Oxford Presbyterian Church’s Apple Festival
By Steven Hoffman
The Oxford Presbyterian Church’s Apple Festival took place on Saturday, Sept. 30, and the 28th edition of the popular annual event included plenty of fellowship, family-friendly activities, and fun for people of all ages.
“We have a good crowd today,” said Neeley Spotts in the midst of all the activities on Saturday afternoon. Spotts once again co-chaired the Apple Festival Planning Committee with Bethany Atkinson, and they coordinated the efforts of sixty or more volunteers who helped plan and stage the event.
Food is always an important part of the Apple Festival, starting with the apple pies, apple butter, and apple cider that have become fixtures of the event. Church members once again made dozens of pies.
Laura and Peter King once again had their cider press at the festival—they’ve participated in each one.
Laura explained that she and her husband visited a cider mill in New England during their honeymoon. They liked the cider press so much that they eventually got one—and put it to good use at the festival. This year, the Kings’ son-in-laws, Phil Tacey and Phillip Hostetter, were helping out.
Laura said that children love learning how to operate the cider press, and they line up to use it throughout the day.
The festival featured dozens of vendors, including artisans and crafters, as well as numerous nonprofit organizations that were promoting their causes.
Hudler explained that he picked up the hobby about eight years ago.
“It had always been something that I was interested in,” he said, explaining that he once went to Fort Delaware and saw a blacksmithing demonstration.
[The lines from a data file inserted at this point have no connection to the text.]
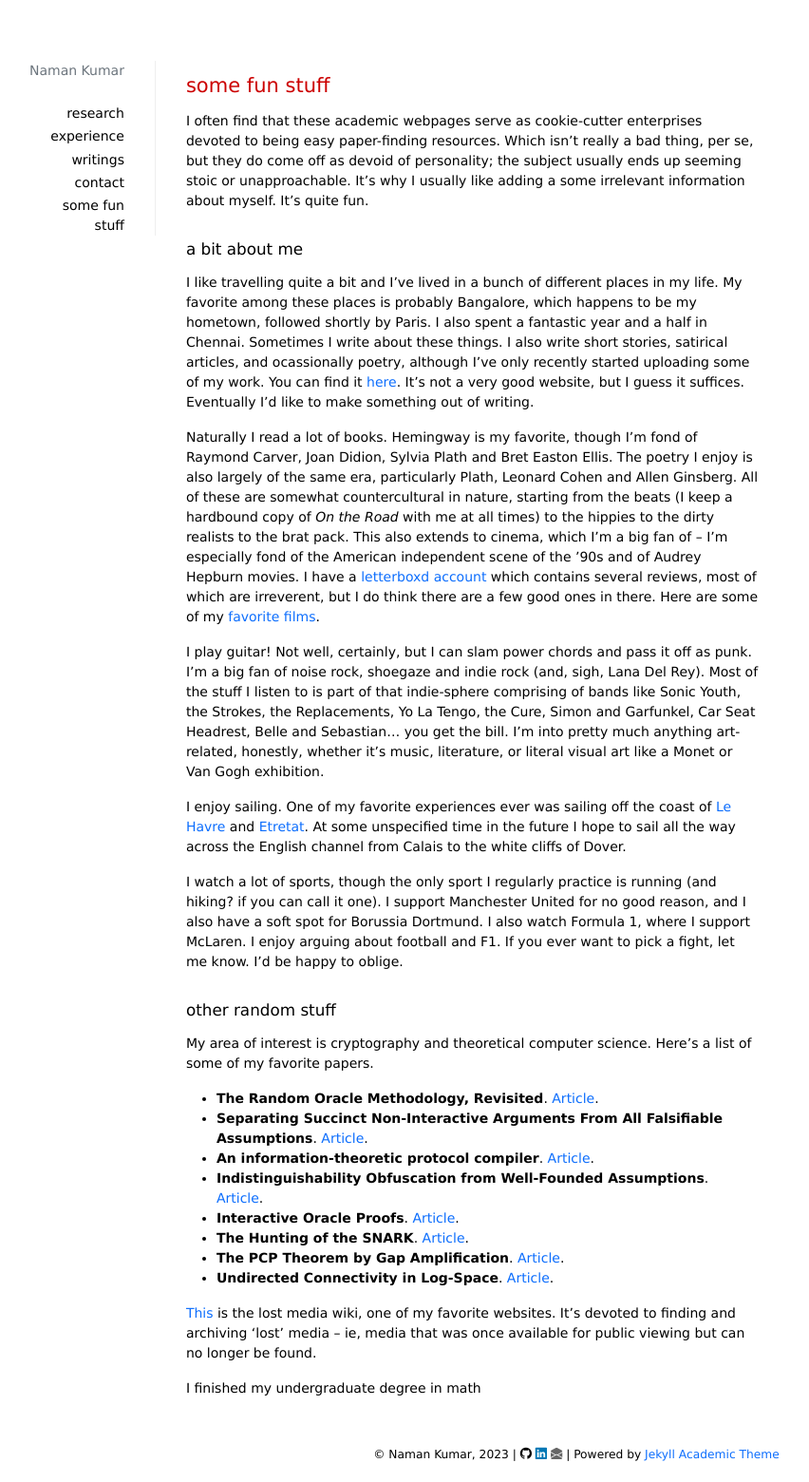
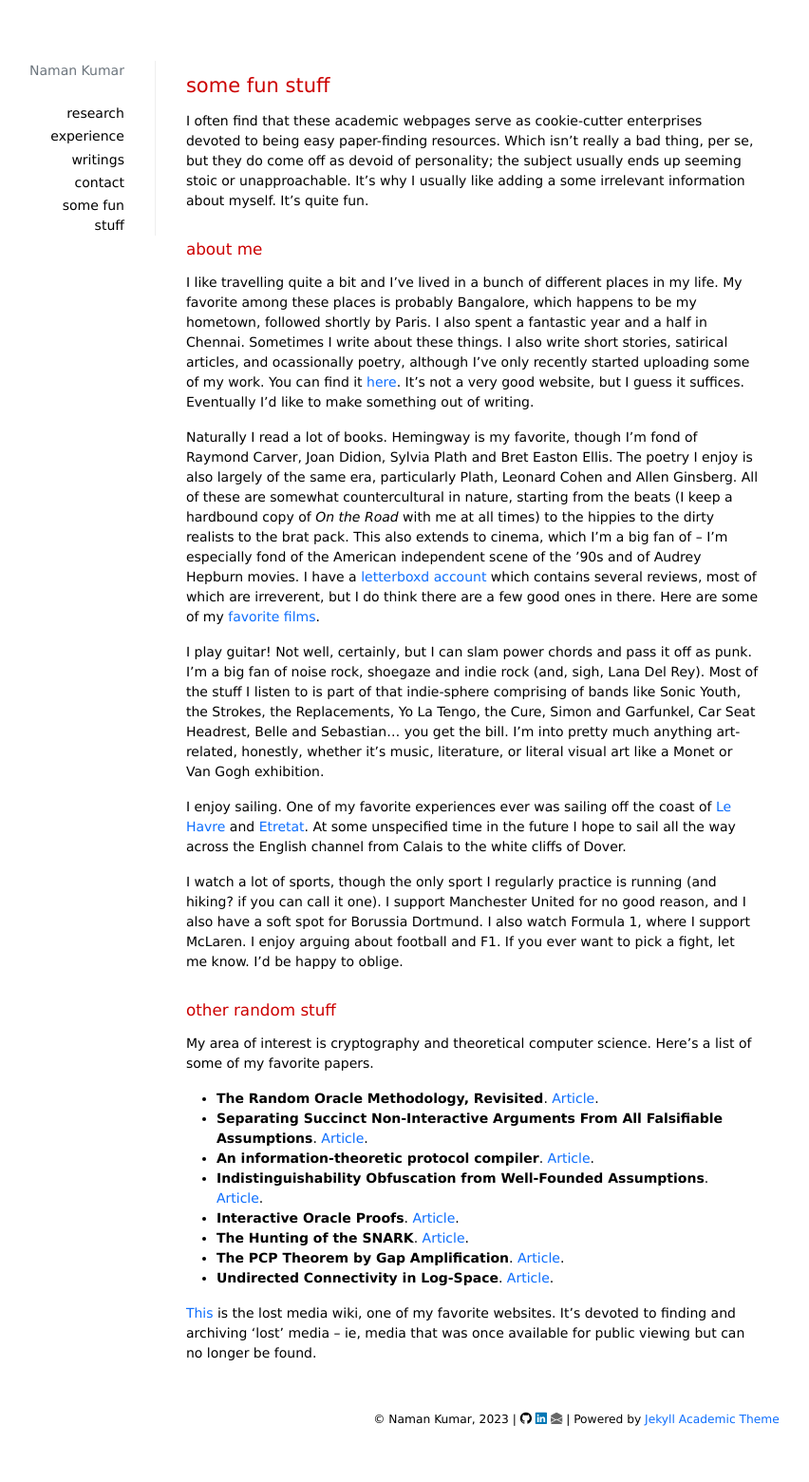
Before and after one commit to matcauthon49/matcauthon49.github.io, a Jekyll site: the page built from _pages/some-fun-stuff.md, in a window 1280 px wide. Shown: the whole page at 95% size, without its empty margins (33-885 px from the left). Built offline with Jekyll 4.4.1, drawn with Linux system fonts in a browser that asks for light colours; nearby versions of some CDN libraries; a style sheet for code colours, icons or effects is not loaded; after the commit the page ends 1523 px from its top, so only the background shows below that.

Commit message:
about me

```diff
--- a/_pages/some-fun-stuff.md
+++ b/_pages/some-fun-stuff.md
@@ -6,7 +6,7 @@ layout: default
 
 I often find that these academic webpages serve as cookie-cutter enterprises devoted to being easy paper-finding resources. Which isn't really a bad thing, per se, but they do come off as devoid of personality; the subject usually ends up seeming stoic or unapproachable. It's why I usually like adding a some irrelevant information about myself. It's quite fun.
 
-## a bit about me
+<h2 style="color: #cc0000;">about me</h2>
 
 I like travelling quite a bit and I've lived in a bunch of different places in my life. My favorite among these places is probably Bangalore, which happens to be my hometown, followed shortly by Paris. I also spent a fantastic year and a half in Chennai. Sometimes I write about these things. I also write short stories, satirical articles, and ocassionally poetry, although I've only recently started uploading some of my work. You can find it [here](https://unfortunateepigraphies.substack.com/). It's not a very good website, but I guess it suffices. Eventually I'd like to make something out of writing.
 
@@ -18,7 +18,7 @@ I enjoy sailing. One of my favorite experiences ever was sailing off the coast o
 
 I watch a lot of sports, though the only sport I regularly practice is running (and hiking? if you can call it one). I support Manchester United for no good reason, and I also have a soft spot for Borussia Dortmund. I also watch Formula 1, where I support McLaren. I enjoy arguing about football and F1. If you ever want to pick a fight, let me know. I'd be happy to oblige.
 
-## other random stuff
+<h2 style="color: #cc0000;">other random stuff</h2>
 
 My area of interest is cryptography and theoretical computer science. Here's a list of some of my favorite papers.
 
@@ -32,5 +32,3 @@ My area of interest is cryptography and theoretical computer science. Here's a l
 + **Undirected Connectivity in Log-Space**. [Article](https://omereingold.files.wordpress.com/2014/10/sl.pdf).
 
 [This](https://lostmediawiki.com/Home) is the lost media wiki, one of my favorite websites. It's devoted to finding and archiving 'lost' media -- ie, media that was once available for public viewing but can no longer be found.
-
-I finished my undergraduate degree in math
```
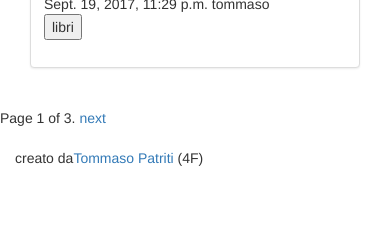
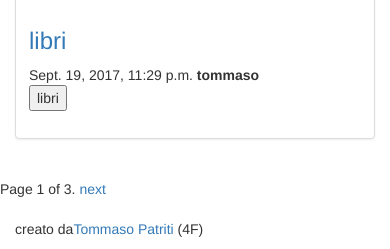
Before and after one commit to Ro0t-set/Saggiatore-Galilei, a Django app: page / in a window 390 px wide. Shown: the part 1162-1411 px from the top of the page. Before the commit the page ends 1328 px from the top, so only its background shows below. Run offline with Django 3.2, Linux system fonts and the light colour scheme; data comes from the database, SQL or seed files in the repository; both versions use the stored data as it was after the commit; some libraries are stand-ins or nearby versions.

Commit message:
piccoli miglioramenti grafici

```diff
--- a/App/templates/articoli/lista_articoli.html
+++ b/App/templates/articoli/lista_articoli.html
@@ -16,10 +16,11 @@
 
 
     <div class="container">
+<div class="row">
+        <div class="col-md-3">
+            <div class="col-md-12">  </div>
 
-        <div class="col-md-3">
-
-        <div class="thumbnail">
+            <div class="thumbnail">
           <img src="..." alt="...">
           <div class="caption">
 
@@ -27,7 +28,7 @@
 
                   <h3><a href="">{{ articolo.titolo }}</a></h3>
                 {{ articolo.published_date }}
-                 <h10>{{ articolo.author }}</h10>
+                 <b>{{ articolo.author }}</b>
                  <br>
 
                  <form action="/vedi_tutto" method="get">
@@ -37,6 +38,7 @@
 
 
           </div>
+        </div>
         </div>
       </div>
     </div>
```
Also changed, not shown: db.sqlite3.
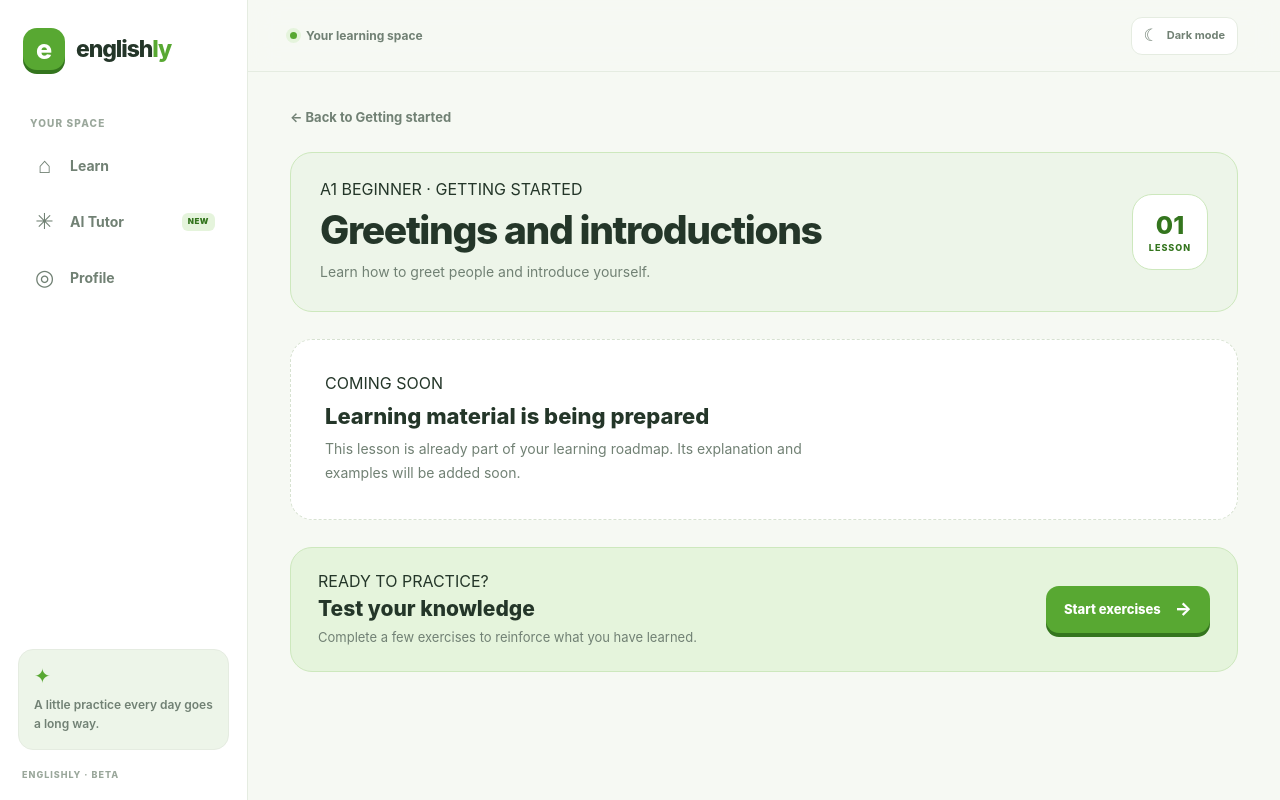
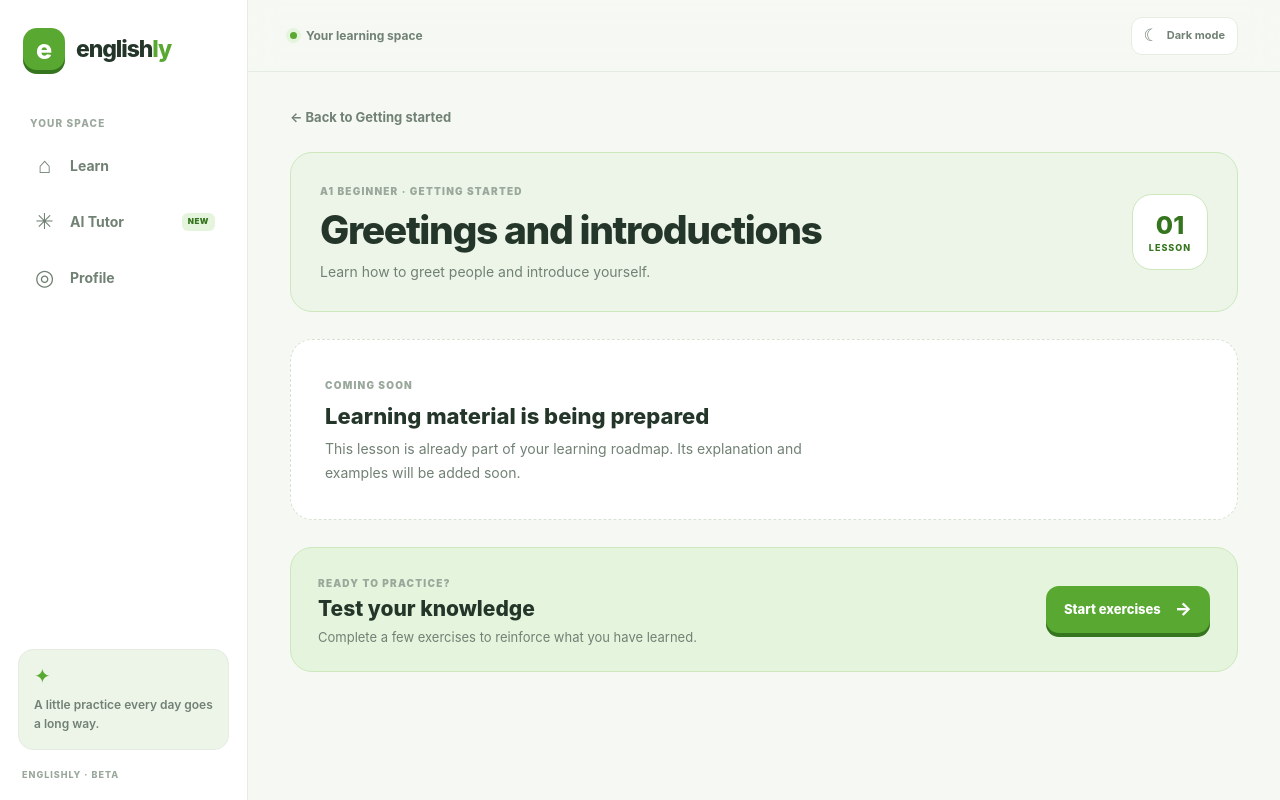
Before and after one commit to madaraFlovv/english-learning-platform, a React (Vite) app in the folder frontend/: page /lesson/introductions in a window 1280 px wide. Built offline with nearby package versions, Linux system fonts and the light colour scheme.

Commit message:
style: define page-local eyebrow typography

```diff
--- a/frontend/src/pages/LessonPage/LessonPage.module.css
+++ b/frontend/src/pages/LessonPage/LessonPage.module.css
@@ -1,3 +1,4 @@
+.section-eyebrow{display:inline-block;color:var(--color-text-muted);font-size:10px;font-weight:900;letter-spacing:1.2px;line-height:1.4}
 .lesson-page{display:flex;flex-direction:column;gap:27px;padding-bottom:36px}
 .lesson-back-link{width:fit-content;color:var(--color-text-secondary);font-size:13px;font-weight:700;text-decoration:none;transition:color .18s ease}
 .lesson-back-link:hover{color:var(--color-primary)}
```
Later, he took classes in college.
This was Hudler’s first time staging a demonstration at the Apple Festival, but that doesn’t mean that he’s not very familiar with the event.
“I have been coming to the Apple Festival since I was old enough to walk,” he said. “I love the Apple Festival.”
Lots of people were enjoying themselves at this year’s event. The lineup of entertainers on the stage included Rob Robinson, Brett & Bennett, Chapter VII Gospel, and the Upper Chesapeake Community Band.
There was also a silent auction of a wide variety of items that had been donated for the Apple Festival. The auction items included everything from gift cards to local businesses to artwork to collectibles.
Spotts said that the Kids Zone, with children’s games and activities, was also expanded this year.
“We have a lot of activities for kids this year,” she said.
All the proceeds from the Apple Festival benefit the Oxford Presbyterian Church. The festival got its start in 1989 after a devastating fire over Memorial Day weekend severely damaged the church building. The church members were resilient and planned the first Apple Festival for later that year to help with the rebuilding effort. Through the years, the festival became a tradition, and proceeds from the event have helped many different worthy causes.
Last year, Spotts said, they donated about $8,000 of the proceeds of the 2016 Apple Festival to the inclusive playground project. This year, the Oxford Community Preschool was chosen as the primary beneficiary of the 2017 festival. The Oxford Community Preschool is a non-profit organization that offers a safe and nurturing learning environment for children in the community. The proceeds from the Apple Festival will be utilized for full or partial scholarships for children in the community to attend the preschool program; to supply learning tools and curriculum that can help children with special needs; and training for the staff to help better serve the children with special needs in the classroom.